__About this task__
An exact reproduction of every record is required.

Data extracted from a collection:

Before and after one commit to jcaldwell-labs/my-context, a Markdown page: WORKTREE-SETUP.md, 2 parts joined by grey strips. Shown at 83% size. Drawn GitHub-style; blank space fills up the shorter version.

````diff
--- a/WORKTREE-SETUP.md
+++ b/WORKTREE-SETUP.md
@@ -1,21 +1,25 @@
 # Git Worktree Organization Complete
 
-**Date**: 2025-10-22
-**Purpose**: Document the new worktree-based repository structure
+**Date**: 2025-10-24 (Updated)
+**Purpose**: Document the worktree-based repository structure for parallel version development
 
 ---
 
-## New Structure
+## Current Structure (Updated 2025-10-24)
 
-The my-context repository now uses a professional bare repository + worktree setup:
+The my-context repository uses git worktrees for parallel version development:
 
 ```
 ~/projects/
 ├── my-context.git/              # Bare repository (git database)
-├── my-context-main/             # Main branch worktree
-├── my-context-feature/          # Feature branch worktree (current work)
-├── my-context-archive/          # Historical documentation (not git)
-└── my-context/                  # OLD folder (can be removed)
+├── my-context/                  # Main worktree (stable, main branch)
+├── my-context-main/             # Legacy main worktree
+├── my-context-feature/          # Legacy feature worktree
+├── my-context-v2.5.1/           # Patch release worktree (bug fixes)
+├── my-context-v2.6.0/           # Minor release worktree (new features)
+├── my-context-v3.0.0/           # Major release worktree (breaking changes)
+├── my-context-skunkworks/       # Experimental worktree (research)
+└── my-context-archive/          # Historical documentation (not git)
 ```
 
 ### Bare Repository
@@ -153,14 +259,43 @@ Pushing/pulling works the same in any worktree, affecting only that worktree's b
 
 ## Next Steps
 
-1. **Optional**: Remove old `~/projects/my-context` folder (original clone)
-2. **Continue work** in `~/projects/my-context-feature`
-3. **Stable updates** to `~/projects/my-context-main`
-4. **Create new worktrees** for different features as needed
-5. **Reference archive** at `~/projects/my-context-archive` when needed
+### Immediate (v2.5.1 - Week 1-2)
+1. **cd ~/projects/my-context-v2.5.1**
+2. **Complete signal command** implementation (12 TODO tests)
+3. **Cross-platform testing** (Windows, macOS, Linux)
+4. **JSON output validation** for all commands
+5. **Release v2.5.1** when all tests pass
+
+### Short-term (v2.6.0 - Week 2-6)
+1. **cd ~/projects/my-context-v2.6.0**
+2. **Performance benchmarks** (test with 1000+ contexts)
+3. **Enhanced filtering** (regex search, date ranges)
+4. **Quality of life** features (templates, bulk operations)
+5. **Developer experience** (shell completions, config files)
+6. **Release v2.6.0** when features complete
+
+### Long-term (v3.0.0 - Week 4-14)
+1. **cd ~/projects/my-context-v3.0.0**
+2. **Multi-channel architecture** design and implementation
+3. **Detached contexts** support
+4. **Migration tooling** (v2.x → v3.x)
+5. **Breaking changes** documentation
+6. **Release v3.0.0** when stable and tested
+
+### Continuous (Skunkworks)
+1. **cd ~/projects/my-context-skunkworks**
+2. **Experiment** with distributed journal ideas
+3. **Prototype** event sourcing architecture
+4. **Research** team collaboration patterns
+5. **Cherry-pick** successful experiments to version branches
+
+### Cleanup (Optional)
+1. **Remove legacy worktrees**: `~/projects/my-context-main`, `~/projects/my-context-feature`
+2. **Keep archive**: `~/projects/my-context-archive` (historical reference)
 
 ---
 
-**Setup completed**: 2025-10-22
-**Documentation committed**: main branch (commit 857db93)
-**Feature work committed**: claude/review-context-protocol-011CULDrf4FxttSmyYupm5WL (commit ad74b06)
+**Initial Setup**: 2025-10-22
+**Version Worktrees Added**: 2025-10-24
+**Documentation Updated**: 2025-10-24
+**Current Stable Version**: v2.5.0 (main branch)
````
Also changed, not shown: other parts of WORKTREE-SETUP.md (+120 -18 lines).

__Task output__
Before and after one commit to jcaldwell-labs/my-context, a Markdown page: WORKTREE-SETUP.md, 2 parts joined by grey strips. Shown at 83% size. Drawn GitHub-style; blank space fills up the shorter version.

````diff
--- a/WORKTREE-SETUP.md
+++ b/WORKTREE-SETUP.md
@@ -1,21 +1,25 @@
 # Git Worktree Organization Complete
 
-**Date**: 2025-10-22
-**Purpose**: Document the new worktree-based repository structure
+**Date**: 2025-10-24 (Updated)
+**Purpose**: Document the worktree-based repository structure for parallel version development
 
 ---
 
-## New Structure
+## Current Structure (Updated 2025-10-24)
 
-The my-context repository now uses a professional bare repository + worktree setup:
+The my-context repository uses git worktrees for parallel version development:
 
 ```
 ~/projects/
 ├── my-context.git/              # Bare repository (git database)
-├── my-context-main/             # Main branch worktree
-├── my-context-feature/          # Feature branch worktree (current work)
-├── my-context-archive/          # Historical documentation (not git)
-└── my-context/                  # OLD folder (can be removed)
+├── my-context/                  # Main worktree (stable, main branch)
+├── my-context-main/             # Legacy main worktree
+├── my-context-feature/          # Legacy feature worktree
+├── my-context-v2.5.1/           # Patch release worktree (bug fixes)
+├── my-context-v2.6.0/           # Minor release worktree (new features)
+├── my-context-v3.0.0/           # Major release worktree (breaking changes)
+├── my-context-skunkworks/       # Experimental worktree (research)
+└── my-context-archive/          # Historical documentation (not git)
 ```
 
 ### Bare Repository
@@ -153,14 +259,43 @@ Pushing/pulling works the same in any worktree, affecting only that worktree's b
 
 ## Next Steps
 
-1. **Optional**: Remove old `~/projects/my-context` folder (original clone)
-2. **Continue work** in `~/projects/my-context-feature`
-3. **Stable updates** to `~/projects/my-context-main`
-4. **Create new worktrees** for different features as needed
-5. **Reference archive** at `~/projects/my-context-archive` when needed
+### Immediate (v2.5.1 - Week 1-2)
+1. **cd ~/projects/my-context-v2.5.1**
+2. **Complete signal command** implementation (12 TODO tests)
+3. **Cross-platform testing** (Windows, macOS, Linux)
+4. **JSON output validation** for all commands
+5. **Release v2.5.1** when all tests pass
+
+### Short-term (v2.6.0 - Week 2-6)
+1. **cd ~/projects/my-context-v2.6.0**
+2. **Performance benchmarks** (test with 1000+ contexts)
+3. **Enhanced filtering** (regex search, date ranges)
+4. **Quality of life** features (templates, bulk operations)
+5. **Developer experience** (shell completions, config files)
+6. **Release v2.6.0** when features complete
+
+### Long-term (v3.0.0 - Week 4-14)
+1. **cd ~/projects/my-context-v3.0.0**
+2. **Multi-channel architecture** design and implementation
+3. **Detached contexts** support
+4. **Migration tooling** (v2.x → v3.x)
+5. **Breaking changes** documentation
+6. **Release v3.0.0** when stable and tested
+
+### Continuous (Skunkworks)
+1. **cd ~/projects/my-context-skunkworks**
+2. **Experiment** with distributed journal ideas
+3. **Prototype** event sourcing architecture
+4. **Research** team collaboration patterns
+5. **Cherry-pick** successful experiments to version branches
+
+### Cleanup (Optional)
+1. **Remove legacy worktrees**: `~/projects/my-context-main`, `~/projects/my-context-feature`
+2. **Keep archive**: `~/projects/my-context-archive` (historical reference)
 
 ---
 
-**Setup completed**: 2025-10-22
-**Documentation committed**: main branch (commit 857db93)
-**Feature work committed**: claude/review-context-protocol-011CULDrf4FxttSmyYupm5WL (commit ad74b06)
+**Initial Setup**: 2025-10-22
+**Version Worktrees Added**: 2025-10-24
+**Documentation Updated**: 2025-10-24
+**Current Stable Version**: v2.5.0 (main branch)
````
Also changed, not shown: other parts of WORKTREE-SETUP.md (+120 -18 lines).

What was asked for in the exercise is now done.